┌────────

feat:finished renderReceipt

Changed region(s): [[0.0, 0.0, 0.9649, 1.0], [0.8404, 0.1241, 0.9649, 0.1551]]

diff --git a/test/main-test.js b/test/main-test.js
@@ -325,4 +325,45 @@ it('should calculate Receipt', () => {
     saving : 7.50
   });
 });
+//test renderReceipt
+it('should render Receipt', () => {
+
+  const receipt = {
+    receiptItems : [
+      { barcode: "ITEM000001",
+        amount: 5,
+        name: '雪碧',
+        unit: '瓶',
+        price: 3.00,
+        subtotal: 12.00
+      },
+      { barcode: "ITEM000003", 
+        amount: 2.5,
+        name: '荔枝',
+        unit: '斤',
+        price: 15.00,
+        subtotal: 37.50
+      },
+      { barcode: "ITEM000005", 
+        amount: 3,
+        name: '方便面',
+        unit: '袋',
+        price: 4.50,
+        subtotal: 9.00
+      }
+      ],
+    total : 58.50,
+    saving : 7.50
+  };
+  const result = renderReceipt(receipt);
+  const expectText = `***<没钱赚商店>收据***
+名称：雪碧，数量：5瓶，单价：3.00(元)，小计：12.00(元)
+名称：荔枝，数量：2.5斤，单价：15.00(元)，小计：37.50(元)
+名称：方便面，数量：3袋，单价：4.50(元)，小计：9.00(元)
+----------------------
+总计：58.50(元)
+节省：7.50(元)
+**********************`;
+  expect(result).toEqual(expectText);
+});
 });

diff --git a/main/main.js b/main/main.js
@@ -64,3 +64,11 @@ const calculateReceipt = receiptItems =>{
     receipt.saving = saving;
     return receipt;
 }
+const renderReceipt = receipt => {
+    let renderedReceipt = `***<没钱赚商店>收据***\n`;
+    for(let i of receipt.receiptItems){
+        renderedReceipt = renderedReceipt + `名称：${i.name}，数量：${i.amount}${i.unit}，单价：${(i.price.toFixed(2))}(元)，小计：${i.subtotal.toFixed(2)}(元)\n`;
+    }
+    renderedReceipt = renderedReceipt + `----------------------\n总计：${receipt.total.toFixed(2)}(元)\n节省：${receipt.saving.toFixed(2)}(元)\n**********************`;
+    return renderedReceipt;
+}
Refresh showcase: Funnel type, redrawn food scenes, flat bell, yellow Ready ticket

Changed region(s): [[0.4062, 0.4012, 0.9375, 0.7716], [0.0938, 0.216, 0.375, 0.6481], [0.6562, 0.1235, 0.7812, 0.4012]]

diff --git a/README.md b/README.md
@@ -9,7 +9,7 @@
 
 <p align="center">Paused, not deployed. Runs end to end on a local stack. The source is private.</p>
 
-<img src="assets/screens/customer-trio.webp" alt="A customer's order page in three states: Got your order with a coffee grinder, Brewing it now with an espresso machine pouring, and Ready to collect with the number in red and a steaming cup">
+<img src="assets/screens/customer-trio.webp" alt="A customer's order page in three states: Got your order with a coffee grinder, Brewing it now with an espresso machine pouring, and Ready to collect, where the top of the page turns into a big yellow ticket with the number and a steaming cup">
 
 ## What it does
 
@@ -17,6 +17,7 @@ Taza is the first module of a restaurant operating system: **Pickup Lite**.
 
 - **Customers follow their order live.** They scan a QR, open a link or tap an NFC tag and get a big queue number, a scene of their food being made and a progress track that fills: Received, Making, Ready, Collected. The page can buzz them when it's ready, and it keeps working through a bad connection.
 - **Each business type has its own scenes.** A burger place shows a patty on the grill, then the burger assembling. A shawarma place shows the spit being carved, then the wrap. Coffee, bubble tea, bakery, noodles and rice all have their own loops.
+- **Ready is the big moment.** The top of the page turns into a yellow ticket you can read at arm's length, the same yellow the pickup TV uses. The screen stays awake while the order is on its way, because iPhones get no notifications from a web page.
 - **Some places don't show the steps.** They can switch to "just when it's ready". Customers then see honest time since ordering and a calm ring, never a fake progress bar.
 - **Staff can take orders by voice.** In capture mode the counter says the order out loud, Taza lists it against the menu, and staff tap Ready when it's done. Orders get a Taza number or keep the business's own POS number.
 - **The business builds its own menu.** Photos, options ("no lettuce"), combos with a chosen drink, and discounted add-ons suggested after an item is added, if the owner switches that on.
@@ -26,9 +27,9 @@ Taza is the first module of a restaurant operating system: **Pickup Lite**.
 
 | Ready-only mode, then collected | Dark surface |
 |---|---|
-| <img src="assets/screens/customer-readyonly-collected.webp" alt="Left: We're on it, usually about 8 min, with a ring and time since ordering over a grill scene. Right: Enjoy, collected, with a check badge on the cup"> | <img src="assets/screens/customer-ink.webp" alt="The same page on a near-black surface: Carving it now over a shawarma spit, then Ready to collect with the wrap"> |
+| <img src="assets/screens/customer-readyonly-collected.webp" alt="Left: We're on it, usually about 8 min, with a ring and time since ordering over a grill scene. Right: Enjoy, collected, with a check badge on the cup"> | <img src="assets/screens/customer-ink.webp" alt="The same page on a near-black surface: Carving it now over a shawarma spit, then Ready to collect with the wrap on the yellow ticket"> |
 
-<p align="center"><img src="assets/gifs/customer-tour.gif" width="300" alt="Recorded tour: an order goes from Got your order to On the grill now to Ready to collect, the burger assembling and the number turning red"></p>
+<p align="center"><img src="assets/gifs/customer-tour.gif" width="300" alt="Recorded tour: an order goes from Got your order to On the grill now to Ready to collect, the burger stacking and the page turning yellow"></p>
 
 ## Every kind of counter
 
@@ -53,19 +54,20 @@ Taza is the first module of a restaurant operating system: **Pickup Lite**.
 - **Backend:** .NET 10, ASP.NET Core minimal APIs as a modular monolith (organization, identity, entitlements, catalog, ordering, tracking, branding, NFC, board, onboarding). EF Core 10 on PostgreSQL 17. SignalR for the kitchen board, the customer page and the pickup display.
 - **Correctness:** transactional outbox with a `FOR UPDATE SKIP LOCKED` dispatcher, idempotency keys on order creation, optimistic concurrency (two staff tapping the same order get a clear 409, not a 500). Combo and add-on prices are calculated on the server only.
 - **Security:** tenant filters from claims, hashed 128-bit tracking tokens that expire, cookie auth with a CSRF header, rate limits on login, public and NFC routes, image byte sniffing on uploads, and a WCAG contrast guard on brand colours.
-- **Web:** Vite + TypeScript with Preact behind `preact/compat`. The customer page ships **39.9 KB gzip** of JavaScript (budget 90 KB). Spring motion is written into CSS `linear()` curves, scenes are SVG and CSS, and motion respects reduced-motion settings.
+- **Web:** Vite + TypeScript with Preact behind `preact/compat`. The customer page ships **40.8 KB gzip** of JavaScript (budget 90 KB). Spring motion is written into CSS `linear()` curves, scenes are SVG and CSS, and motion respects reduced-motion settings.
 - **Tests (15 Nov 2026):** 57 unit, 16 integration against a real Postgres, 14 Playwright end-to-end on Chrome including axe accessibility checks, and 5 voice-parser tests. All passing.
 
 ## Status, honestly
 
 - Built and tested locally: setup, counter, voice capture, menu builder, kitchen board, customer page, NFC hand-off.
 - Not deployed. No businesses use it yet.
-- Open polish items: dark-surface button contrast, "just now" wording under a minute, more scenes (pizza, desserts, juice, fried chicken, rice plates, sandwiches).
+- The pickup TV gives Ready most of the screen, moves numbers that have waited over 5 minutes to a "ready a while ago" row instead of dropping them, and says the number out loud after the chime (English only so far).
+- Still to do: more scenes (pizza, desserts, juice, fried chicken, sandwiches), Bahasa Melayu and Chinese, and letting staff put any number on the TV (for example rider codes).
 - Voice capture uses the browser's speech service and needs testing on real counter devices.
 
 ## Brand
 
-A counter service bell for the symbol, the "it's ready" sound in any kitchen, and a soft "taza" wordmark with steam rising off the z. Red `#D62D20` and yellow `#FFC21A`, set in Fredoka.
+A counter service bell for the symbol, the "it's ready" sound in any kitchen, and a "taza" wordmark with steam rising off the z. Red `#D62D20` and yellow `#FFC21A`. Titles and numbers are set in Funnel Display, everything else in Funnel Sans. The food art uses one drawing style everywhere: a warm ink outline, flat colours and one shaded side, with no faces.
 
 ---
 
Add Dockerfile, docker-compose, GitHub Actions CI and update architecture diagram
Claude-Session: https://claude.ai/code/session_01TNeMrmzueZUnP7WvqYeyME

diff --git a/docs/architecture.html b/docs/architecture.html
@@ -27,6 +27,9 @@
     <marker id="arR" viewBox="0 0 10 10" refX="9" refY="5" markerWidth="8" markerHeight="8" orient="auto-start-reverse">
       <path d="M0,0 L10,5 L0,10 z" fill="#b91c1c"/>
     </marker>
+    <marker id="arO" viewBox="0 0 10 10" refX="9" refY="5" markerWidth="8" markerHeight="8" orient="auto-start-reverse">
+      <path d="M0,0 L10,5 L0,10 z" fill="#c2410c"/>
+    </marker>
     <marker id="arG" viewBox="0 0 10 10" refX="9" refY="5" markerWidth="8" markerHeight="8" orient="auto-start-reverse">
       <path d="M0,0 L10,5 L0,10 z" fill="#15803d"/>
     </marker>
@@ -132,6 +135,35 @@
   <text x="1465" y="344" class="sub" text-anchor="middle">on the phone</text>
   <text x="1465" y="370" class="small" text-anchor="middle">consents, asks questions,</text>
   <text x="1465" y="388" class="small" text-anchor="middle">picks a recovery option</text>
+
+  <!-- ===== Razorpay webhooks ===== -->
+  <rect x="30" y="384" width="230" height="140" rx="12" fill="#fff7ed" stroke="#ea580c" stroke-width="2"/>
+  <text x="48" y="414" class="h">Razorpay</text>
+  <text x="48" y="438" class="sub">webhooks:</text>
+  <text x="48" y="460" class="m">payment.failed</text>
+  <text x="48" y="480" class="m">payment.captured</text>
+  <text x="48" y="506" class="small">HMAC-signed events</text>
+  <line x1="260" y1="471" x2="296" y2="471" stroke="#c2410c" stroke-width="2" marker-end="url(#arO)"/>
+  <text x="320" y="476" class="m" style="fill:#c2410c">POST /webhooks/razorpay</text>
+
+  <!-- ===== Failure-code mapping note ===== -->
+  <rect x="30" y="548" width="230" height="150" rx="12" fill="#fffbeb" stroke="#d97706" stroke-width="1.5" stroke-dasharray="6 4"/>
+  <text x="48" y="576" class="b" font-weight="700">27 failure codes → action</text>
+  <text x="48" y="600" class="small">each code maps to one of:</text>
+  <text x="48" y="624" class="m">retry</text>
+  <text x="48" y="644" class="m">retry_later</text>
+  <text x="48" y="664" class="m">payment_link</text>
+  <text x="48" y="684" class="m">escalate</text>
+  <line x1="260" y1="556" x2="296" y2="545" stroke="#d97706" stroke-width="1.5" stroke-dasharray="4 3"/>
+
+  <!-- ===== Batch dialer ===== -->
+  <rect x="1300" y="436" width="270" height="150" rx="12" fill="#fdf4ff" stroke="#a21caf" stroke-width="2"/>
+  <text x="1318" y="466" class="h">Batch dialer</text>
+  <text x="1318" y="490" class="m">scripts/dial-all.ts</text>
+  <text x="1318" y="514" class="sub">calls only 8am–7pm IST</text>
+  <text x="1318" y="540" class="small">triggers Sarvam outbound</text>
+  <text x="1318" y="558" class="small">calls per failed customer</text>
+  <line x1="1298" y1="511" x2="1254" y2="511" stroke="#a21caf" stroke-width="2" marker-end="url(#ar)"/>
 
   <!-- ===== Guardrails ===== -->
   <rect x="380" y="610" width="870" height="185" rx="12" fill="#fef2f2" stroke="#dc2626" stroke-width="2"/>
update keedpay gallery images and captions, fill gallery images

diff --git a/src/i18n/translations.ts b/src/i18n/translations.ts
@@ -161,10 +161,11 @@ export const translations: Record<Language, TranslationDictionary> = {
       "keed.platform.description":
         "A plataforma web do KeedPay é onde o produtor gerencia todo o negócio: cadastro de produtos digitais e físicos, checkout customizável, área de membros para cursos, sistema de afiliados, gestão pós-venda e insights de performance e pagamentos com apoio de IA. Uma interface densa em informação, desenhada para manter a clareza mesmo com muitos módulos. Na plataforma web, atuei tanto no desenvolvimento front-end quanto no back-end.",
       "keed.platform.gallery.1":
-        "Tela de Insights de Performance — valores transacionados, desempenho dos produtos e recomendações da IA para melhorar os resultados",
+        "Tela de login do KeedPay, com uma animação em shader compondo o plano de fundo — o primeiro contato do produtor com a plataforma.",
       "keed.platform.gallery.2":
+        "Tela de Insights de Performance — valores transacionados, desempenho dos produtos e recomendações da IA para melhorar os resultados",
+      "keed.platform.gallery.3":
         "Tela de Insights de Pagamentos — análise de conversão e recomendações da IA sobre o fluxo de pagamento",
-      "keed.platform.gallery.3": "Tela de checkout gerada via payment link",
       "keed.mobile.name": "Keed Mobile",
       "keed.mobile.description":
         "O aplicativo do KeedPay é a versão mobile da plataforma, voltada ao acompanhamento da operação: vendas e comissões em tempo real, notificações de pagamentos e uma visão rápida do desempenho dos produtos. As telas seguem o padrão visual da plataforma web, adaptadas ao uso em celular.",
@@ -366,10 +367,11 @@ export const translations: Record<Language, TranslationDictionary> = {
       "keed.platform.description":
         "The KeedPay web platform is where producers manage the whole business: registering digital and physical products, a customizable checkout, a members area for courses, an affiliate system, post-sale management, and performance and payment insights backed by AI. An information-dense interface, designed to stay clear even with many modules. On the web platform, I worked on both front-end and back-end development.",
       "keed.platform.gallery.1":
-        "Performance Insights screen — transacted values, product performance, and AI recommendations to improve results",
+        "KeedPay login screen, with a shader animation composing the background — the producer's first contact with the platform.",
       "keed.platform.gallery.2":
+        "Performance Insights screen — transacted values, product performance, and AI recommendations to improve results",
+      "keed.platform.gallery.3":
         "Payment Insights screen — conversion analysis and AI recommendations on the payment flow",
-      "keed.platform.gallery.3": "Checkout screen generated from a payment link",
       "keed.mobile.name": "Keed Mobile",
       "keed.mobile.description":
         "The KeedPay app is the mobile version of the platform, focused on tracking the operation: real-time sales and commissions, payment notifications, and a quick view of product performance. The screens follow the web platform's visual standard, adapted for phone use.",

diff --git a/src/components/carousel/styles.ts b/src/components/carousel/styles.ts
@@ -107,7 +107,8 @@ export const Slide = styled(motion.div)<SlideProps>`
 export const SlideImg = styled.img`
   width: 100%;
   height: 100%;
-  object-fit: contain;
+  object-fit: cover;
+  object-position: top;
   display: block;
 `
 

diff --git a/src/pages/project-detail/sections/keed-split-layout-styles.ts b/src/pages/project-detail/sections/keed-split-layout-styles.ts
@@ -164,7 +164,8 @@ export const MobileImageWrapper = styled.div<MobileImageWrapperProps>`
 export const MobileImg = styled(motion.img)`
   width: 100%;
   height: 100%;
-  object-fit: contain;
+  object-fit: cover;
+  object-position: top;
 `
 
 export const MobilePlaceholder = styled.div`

└────────

What to work on: In the listing above, which lines include the string "time"? Return every one of them.

Solution below:
 - **Some places don't show the steps.** They can switch to "just when it's ready". Customers then see honest time since ordering and a calm ring, never a fake progress bar.
-| <img src="assets/screens/customer-readyonly-collected.webp" alt="Left: We're on it, usually about 8 min, with a ring and time since ordering over a grill scene. Right: Enjoy, collected, with a check badge on the cup"> | <img src="assets/screens/customer-ink.webp" alt="The same page on a near-black surface: Carving it now over a shawarma spit, then Ready to collect with the wrap"> |
+| <img src="assets/screens/customer-readyonly-collected.webp" alt="Left: We're on it, usually about 8 min, with a ring and time since ordering over a grill scene. Right: Enjoy, collected, with a check badge on the cup"> | <img src="assets/screens/customer-ink.webp" alt="The same page on a near-black surface: Carving it now over a shawarma spit, then Ready to collect with the wrap on the yellow ticket"> |
         "The KeedPay app is the mobile version of the platform, focused on tracking the operation: real-time sales and commissions, payment notifications, and a quick view of product performance. The screens follow the web platform's visual standard, adapted for phone use.",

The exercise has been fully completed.